Japan marks 73rd anniversary of atomic bombing of Hiroshima

Abe delivered an address at the Peace Memorial Ceremony in Hiroshima on Monday, the anniversary of the U.S. atomic bombing of the city in 1945.

The mayor called on the Japanese government to lead the global community towards "dialogue and cooperation for a world without nuclear weapons".

When you pull on the virtual reality goggles, you're treated to a walk along the Motoyasu River and take in the city in the moments before the bomb hits.

Prime Minister Shinzo Abe, whose government has chosen not to participate in the UN Treaty on the Prohibition of Nuclear Weapons, said at the ceremony that Japan's responsibility was to bridge the gap between nuclear and non-nuclear nations.

Tens of thousands of people gathered to honour the victims at an annual memorial ceremony held in the city.

More than 300,000 people across China were killed by Japan's biological weapons during WWII.

The 73rd anniversary comes after Pyongyang's promise of a complete denuclearization of the Korean Peninsula grabbed attention following the historic U.S.

Participants in Monday's ceremony - survivors, Prime Minister Shinzo Abe and representatives from 80 countries - observed a minute's silence at 8:15 a.m., the moment when the USA dropped its payload on the unsuspecting population 73 years ago. The pact was adopted in July 2017.

Abe also noted that people have an obligation to continue telling future generations about the inhumane nature of nuclear weapons.




The mayor made the Peace Declaration before representatives from 85 countries and the European Union.

The final death toll is estimated at 140,000 and - along with the bomb that was dropped on Nagasaki three days later - ended Japan's involvement in the Second World War.

"Certain countries are blatantly proclaiming self-centered nationalism and modernizing their nuclear arsenals, rekindling tensions that had eased with the end of the Cold War", Matsui said Monday, without identifying the countries.
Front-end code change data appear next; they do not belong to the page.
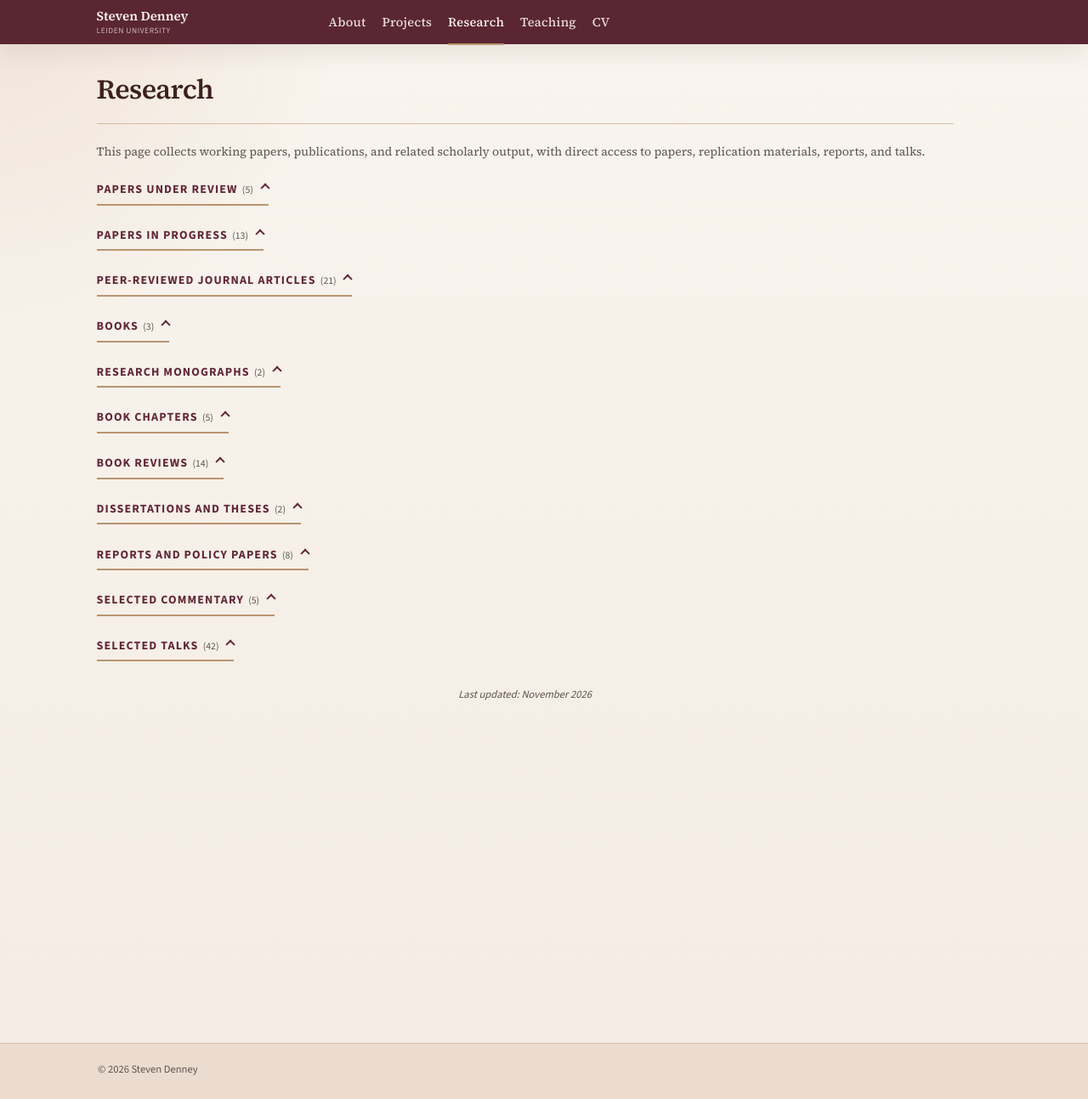
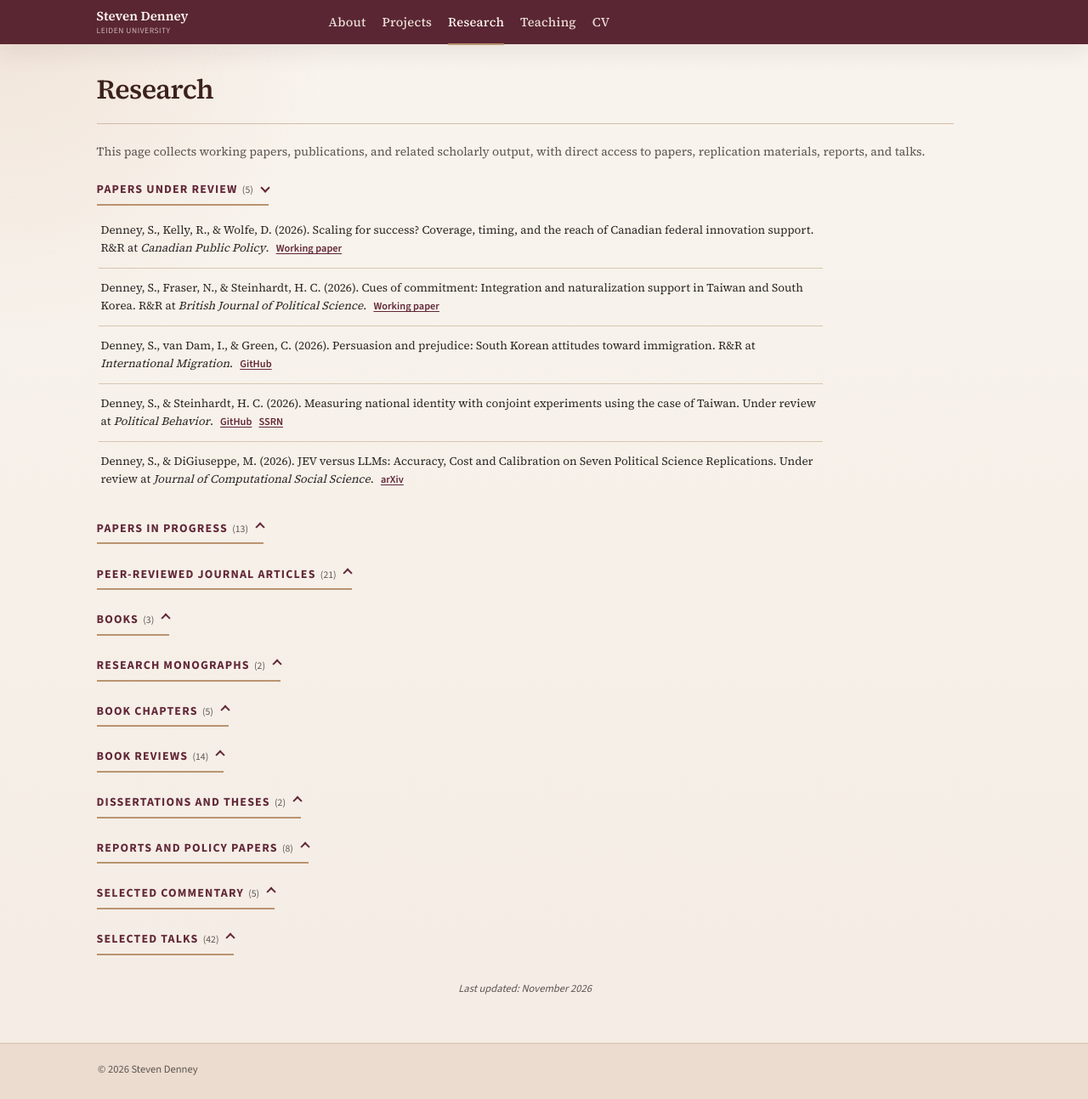
Before and after one commit to scdenney/scdenney.github.io, a Jekyll site: the page built from research.md, in a window 1280 px wide and 1293 px high. Shown: the whole window at 85% size. Built offline with Jekyll 4.4.1, drawn with Linux system fonts in a browser that asks for light colours.

Commit message:
Open papers under review on research landing

```diff
--- a/research.md
+++ b/research.md
@@ -10,7 +10,7 @@ permalink: /research/
 
 <p class="page-intro">This page collects working papers, publications, and related scholarly output, with direct access to papers, replication materials, reports, and talks.</p>
 
-<details class="research-section">
+<details class="research-section" open>
 <summary id="working-papers"><h2>Papers Under Review</h2><span class="research-section__arrow" aria-hidden="true"></span></summary>
 <div class="publication-list" id="working-papers-items">
 
```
The role Japan can play as the only country to have suffered atomic bombing has come into sharper focus with the world still far from being nuclear-free. In order to gain cooperation from both sides, it is important for everyone to understand "the reality of the tragedy of nuclear attacks, " he said, and reiterated Japan's pledge to maintain it pacifist and non-nuclear principles.

As of March, the number of hibakusha stood at 154,859.

Speakers include Michael Vaughn, a military veteran; Denise Donnell of the Just Communities of Arkansas organization; Tristan Norman, a Hendrix College student-delegate who visited Japan earlier this year; and Frank LeBlanc, pastor of Westover Hills Presbyterian Church.

Pigeons fly over the Peace Memorial Park in Hiroshima, Japan, on August 6, 2018.

The bombings claimed the lives of 140,000 people in Hiroshima and 74,000 people in Nagasaki. "We were only told what we needed to know, and keep your mouth shut". "As long as there are countries possessing nuclear weapons, they can be used any time".